**WORK ORDER**
Every picture stays out; everything else in the listing below is to be returned exactly.

**RECORD EXCERPTS**
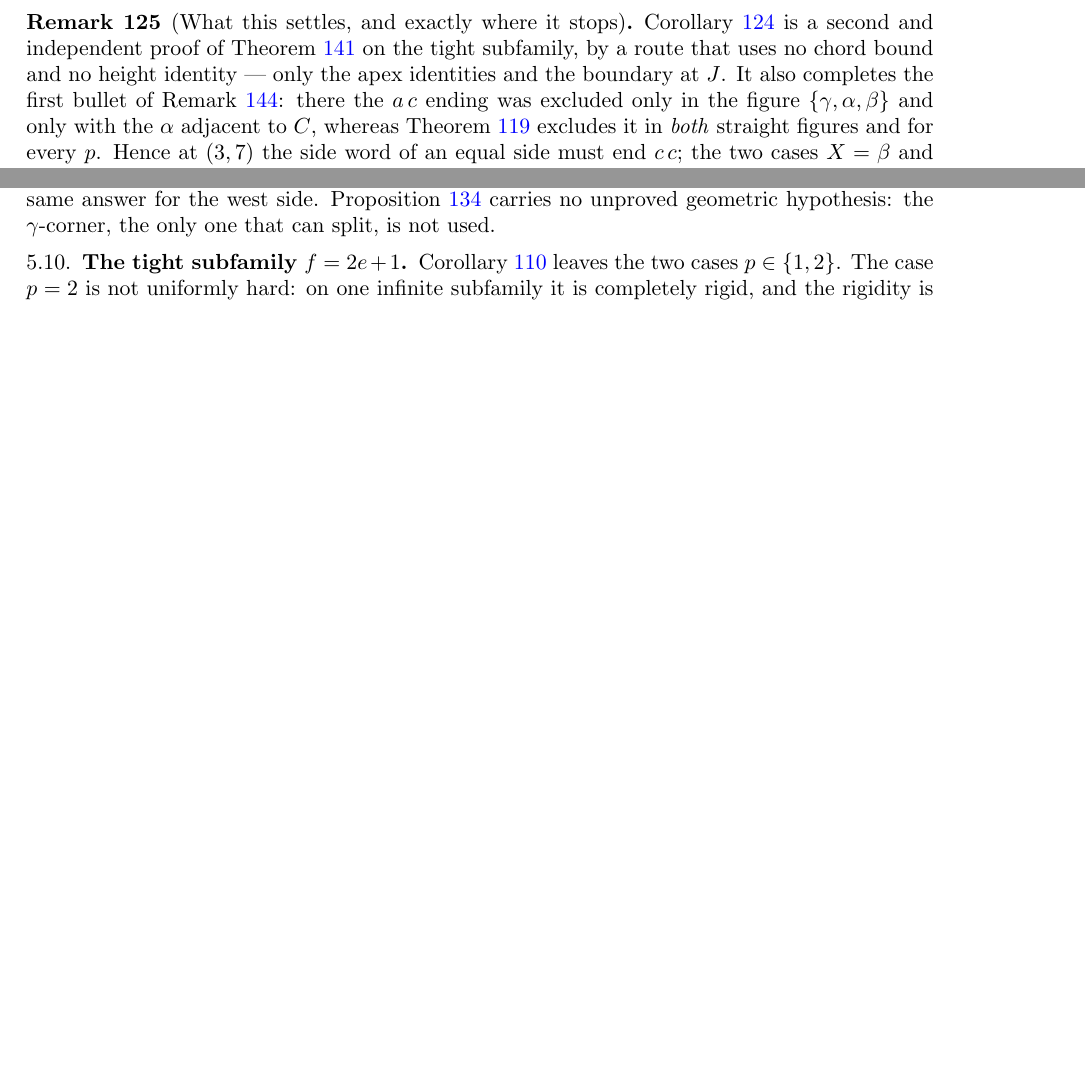
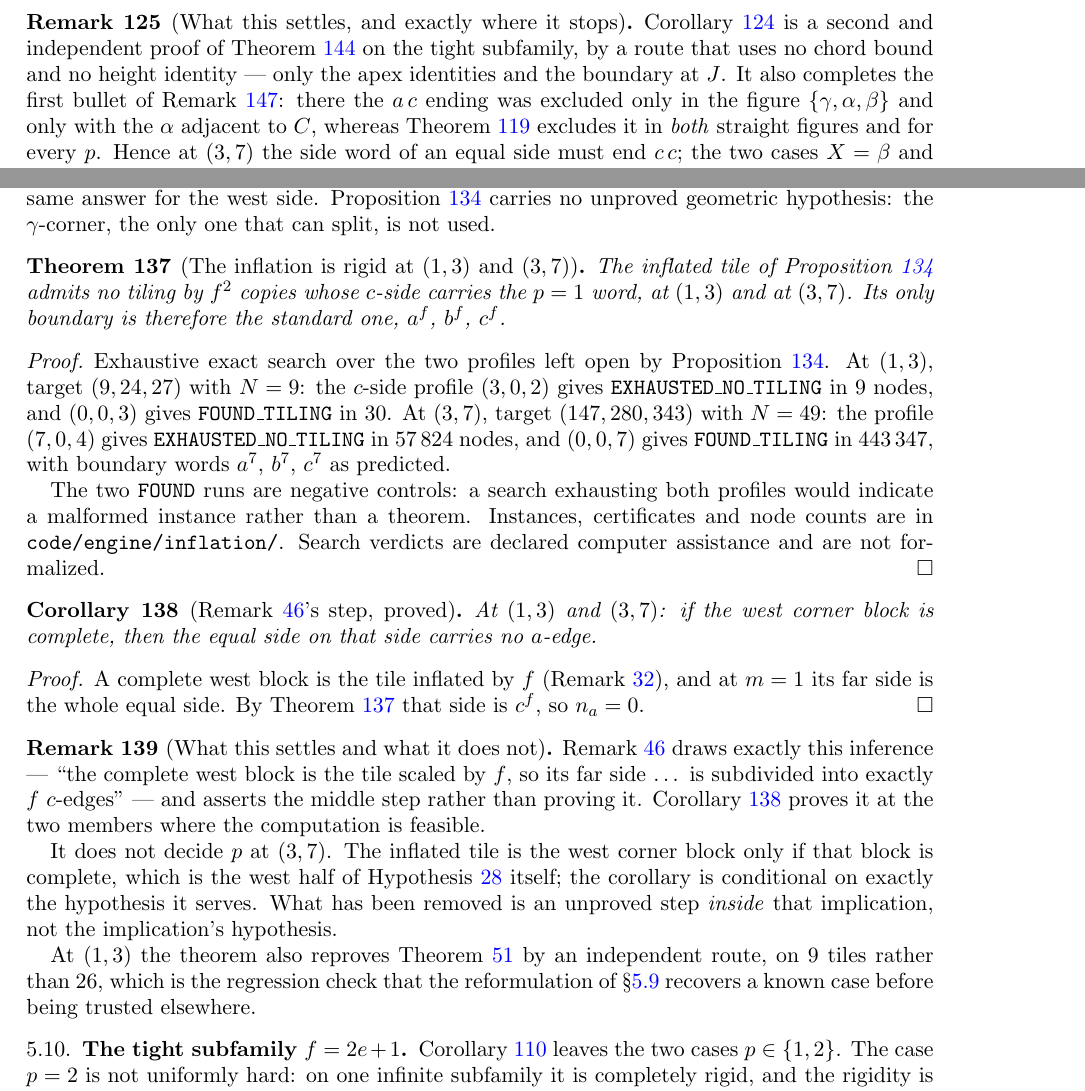
Before and after one commit to ElVec1o/erdos_634_proof, a LaTeX paper (paper/erdos-634-companion.tex): two parts of pages 43 and 47 of 65 before the commit and two parts of pages 43 and 47 of 66 after it, joined at a grey line, cut so that both start at the same text, the shorter picture padded with empty space. Compiled offline with pdfLaTeX.

Commit message:
Prove the inflation is rigid at (1,3) and (3,7)

```diff
--- a/paper/erdos-634-companion.tex
+++ b/paper/erdos-634-companion.tex
@@ -3107,6 +3107,52 @@ The inflation carries $f^2$ tiles against the target's $N=3f^2-e^2$:
 uniformly about $35\%$. At $(3,7)$ that is a $49$-tile question in place of a $138$-tile one, with the
 same answer for the west side. Proposition~\ref{prop:inflbdy} carries no unproved geometric hypothesis:
 the $\gamma$-corner, the only one that can split, is not used.
+\end{remark}
+
+
+\begin{theorem}[The inflation is rigid at $(1,3)$ and $(3,7)$]\label{thm:inflrigid}
+The inflated tile of Proposition~\ref{prop:inflbdy} admits no tiling by $f^2$ copies whose $c$-side
+carries the $p=1$ word, at $(1,3)$ and at $(3,7)$. Its only boundary is therefore the standard one,
+$a^f$, $b^f$, $c^f$.
+\end{theorem}
+
+\begin{proof}
+Exhaustive exact search over the two profiles left open by Proposition~\ref{prop:inflbdy}. At $(1,3)$,
+target $(9,24,27)$ with $N=9$: the $c$-side profile $(3,0,2)$ gives \texttt{EXHAUSTED\_NO\_TILING} in
+$9$ nodes, and $(0,0,3)$ gives \texttt{FOUND\_TILING} in $30$. At $(3,7)$, target $(147,280,343)$ with
+$N=49$: the profile $(7,0,4)$ gives \texttt{EXHAUSTED\_NO\_TILING} in $57\,824$ nodes, and $(0,0,7)$
+gives \texttt{FOUND\_TILING} in $443\,347$, with boundary words $a^7$, $b^7$, $c^7$ as predicted.
+
+The two \texttt{FOUND} runs are negative controls: a search exhausting both profiles would indicate a
+malformed instance rather than a theorem. Instances, certificates and node counts are in
+\texttt{code/engine/inflation/}. Search verdicts are declared computer assistance and are not
+formalized.
+\end{proof}
+
+\begin{corollary}[Remark~\ref{rem:sidenoa}'s step, proved]\label{cor:sidenoa-proved}
+At $(1,3)$ and $(3,7)$: if the west corner block is complete, then the equal side on that side carries
+no $a$-edge.
+\end{corollary}
+
+\begin{proof}
+A complete west block is the tile inflated by $f$ (Remark~\ref{rem:blockbreaks}), and at $m=1$ its far
+side is the whole equal side. By Theorem~\ref{thm:inflrigid} that side is $c^f$, so $n_a=0$.
+\end{proof}
+
+\begin{remark}[What this settles and what it does not]\label{rem:inflrigidscope}
+Remark~\ref{rem:sidenoa} draws exactly this inference --- ``the complete west block is the tile scaled
+by $f$, so its far side \dots\ is subdivided into exactly $f$ $c$-edges'' --- and asserts the middle
+step rather than proving it. Corollary~\ref{cor:sidenoa-proved} proves it at the two members where the
+computation is feasible.
+
+It does not decide $p$ at $(3,7)$. The inflated tile is the west corner block only if that block is
+complete, which is the west half of Hypothesis~\ref{hyp:walls} itself; the corollary is conditional on
+exactly the hypothesis it serves. What has been removed is an unproved step \emph{inside} that
+implication, not the implication's hypothesis.
+
+At $(1,3)$ the theorem also reproves Theorem~\ref{thm:walls13} by an independent route, on $9$ tiles
+rather than $26$, which is the regression check that the reformulation of \S\ref{sub:inflation}
+recovers a known case before being trusted elsewhere.
 \end{remark}
 
 \subsection{The tight subfamily \texorpdfstring{$f=2e+1$}{f=2e+1}}\label{sub:tight}
```
Also changed, not shown: paper/erdos-634-companion.pdf.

**TASK RESPONSE**
Before and after one commit to ElVec1o/erdos_634_proof, a LaTeX paper (paper/erdos-634-companion.tex): two parts of pages 43 and 47 of 65 before the commit and two parts of pages 43 and 47 of 66 after it, joined at a grey line, cut so that both start at the same text, the shorter picture padded with empty space. Compiled offline with pdfLaTeX.

Commit message:
Prove the inflation is rigid at (1,3) and (3,7)

```diff
--- a/paper/erdos-634-companion.tex
+++ b/paper/erdos-634-companion.tex
@@ -3107,6 +3107,52 @@ The inflation carries $f^2$ tiles against the target's $N=3f^2-e^2$:
 uniformly about $35\%$. At $(3,7)$ that is a $49$-tile question in place of a $138$-tile one, with the
 same answer for the west side. Proposition~\ref{prop:inflbdy} carries no unproved geometric hypothesis:
 the $\gamma$-corner, the only one that can split, is not used.
+\end{remark}
+
+
+\begin{theorem}[The inflation is rigid at $(1,3)$ and $(3,7)$]\label{thm:inflrigid}
+The inflated tile of Proposition~\ref{prop:inflbdy} admits no tiling by $f^2$ copies whose $c$-side
+carries the $p=1$ word, at $(1,3)$ and at $(3,7)$. Its only boundary is therefore the standard one,
+$a^f$, $b^f$, $c^f$.
+\end{theorem}
+
+\begin{proof}
+Exhaustive exact search over the two profiles left open by Proposition~\ref{prop:inflbdy}. At $(1,3)$,
+target $(9,24,27)$ with $N=9$: the $c$-side profile $(3,0,2)$ gives \texttt{EXHAUSTED\_NO\_TILING} in
+$9$ nodes, and $(0,0,3)$ gives \texttt{FOUND\_TILING} in $30$. At $(3,7)$, target $(147,280,343)$ with
+$N=49$: the profile $(7,0,4)$ gives \texttt{EXHAUSTED\_NO\_TILING} in $57\,824$ nodes, and $(0,0,7)$
+gives \texttt{FOUND\_TILING} in $443\,347$, with boundary words $a^7$, $b^7$, $c^7$ as predicted.
+
+The two \texttt{FOUND} runs are negative controls: a search exhausting both profiles would indicate a
+malformed instance rather than a theorem. Instances, certificates and node counts are in
+\texttt{code/engine/inflation/}. Search verdicts are declared computer assistance and are not
+formalized.
+\end{proof}
+
+\begin{corollary}[Remark~\ref{rem:sidenoa}'s step, proved]\label{cor:sidenoa-proved}
+At $(1,3)$ and $(3,7)$: if the west corner block is complete, then the equal side on that side carries
+no $a$-edge.
+\end{corollary}
+
+\begin{proof}
+A complete west block is the tile inflated by $f$ (Remark~\ref{rem:blockbreaks}), and at $m=1$ its far
+side is the whole equal side. By Theorem~\ref{thm:inflrigid} that side is $c^f$, so $n_a=0$.
+\end{proof}
+
+\begin{remark}[What this settles and what it does not]\label{rem:inflrigidscope}
+Remark~\ref{rem:sidenoa} draws exactly this inference --- ``the complete west block is the tile scaled
+by $f$, so its far side \dots\ is subdivided into exactly $f$ $c$-edges'' --- and asserts the middle
+step rather than proving it. Corollary~\ref{cor:sidenoa-proved} proves it at the two members where the
+computation is feasible.
+
+It does not decide $p$ at $(3,7)$. The inflated tile is the west corner block only if that block is
+complete, which is the west half of Hypothesis~\ref{hyp:walls} itself; the corollary is conditional on
+exactly the hypothesis it serves. What has been removed is an unproved step \emph{inside} that
+implication, not the implication's hypothesis.
+
+At $(1,3)$ the theorem also reproves Theorem~\ref{thm:walls13} by an independent route, on $9$ tiles
+rather than $26$, which is the regression check that the reformulation of \S\ref{sub:inflation}
+recovers a known case before being trusted elsewhere.
 \end{remark}
 
 \subsection{The tight subfamily \texorpdfstring{$f=2e+1$}{f=2e+1}}\label{sub:tight}
```
Also changed, not shown: paper/erdos-634-companion.pdf.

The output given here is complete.